[Data items]
* * *
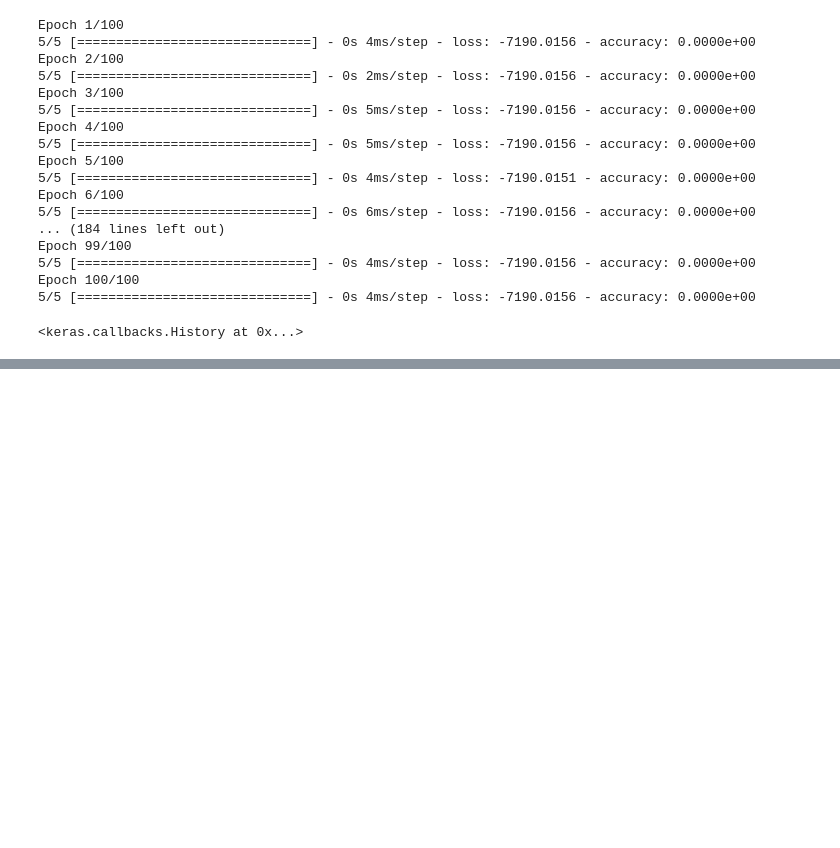
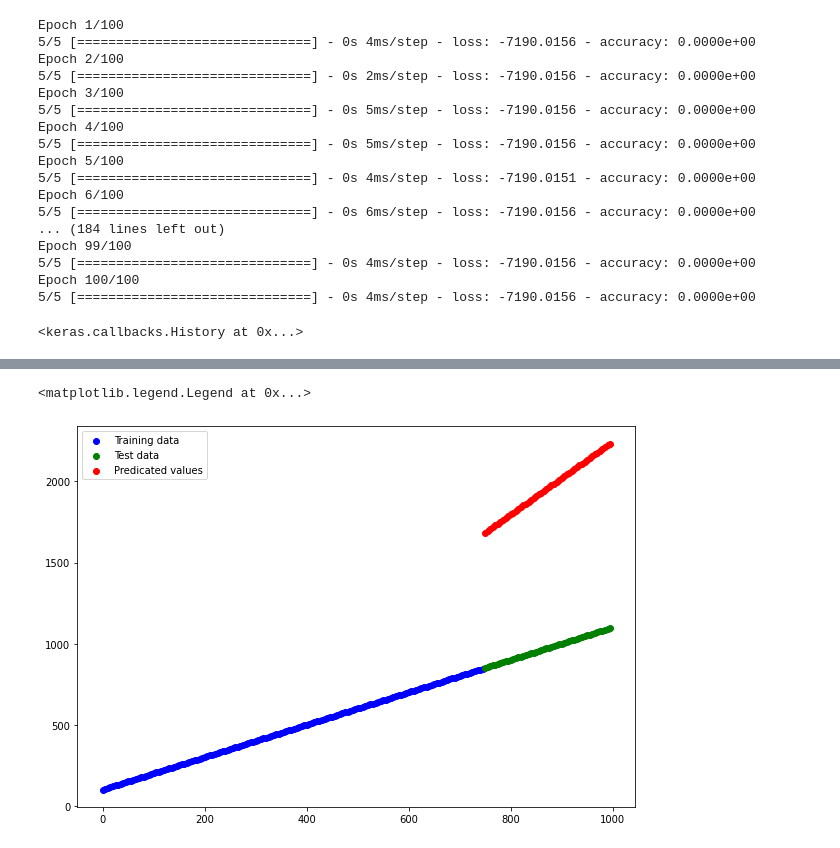
Before and after one commit to LazaUK/UdemyProjects-TensorFlow, a Jupyter notebook: Project4_NNClassification/TensorFlow_04_IntroClassNN.ipynb, the cells around one changed output, grey strips where cells are left out. Cells and saved outputs as stored; diff of their text form; code cells hidden in the pictures; blank space fills up the shorter version.

```diff
--- a/Project4_NNClassification/TensorFlow_04_IntroClassNN.ipynb
+++ b/Project4_NNClassification/TensorFlow_04_IntroClassNN.ipynb
@@ -322,3 +322,14 @@ Epoch 99/100
 Epoch 100/100
 5/5 [==============================] - 0s 4ms/step - loss: -7190.0156 - accuracy: 0.0000e+00
 <keras.callbacks.History at 0x...>
+# %%
+# Get predictions
+y_reg_pred = model_3.predict(tf.expand_dims(X_reg_test, axis=-1))
+
+# Visualise results
+plt.figure(figsize=(10, 7))
+plt.scatter(X_reg_train, y_reg_train, c="b", label="Training data")
+plt.scatter(X_reg_test, y_reg_test, c="g", label="Test data")
+plt.scatter(X_reg_test, y_reg_pred, c="r", label="Predicated values")
+plt.legend()
+# %% [output]
@@ -324,0 +337,2 @@ Epoch 100/100
+<matplotlib.legend.Legend at 0x...>
+[figure, added]
```
Also changed, not shown: parts of 1 cell of this notebook.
* * *
#### [ACTIVITY]
Find each line in the records that contains the string "figure", then say how many there are and nothing else.

#### [OUTPUT FOR THIS EXERCISE]
2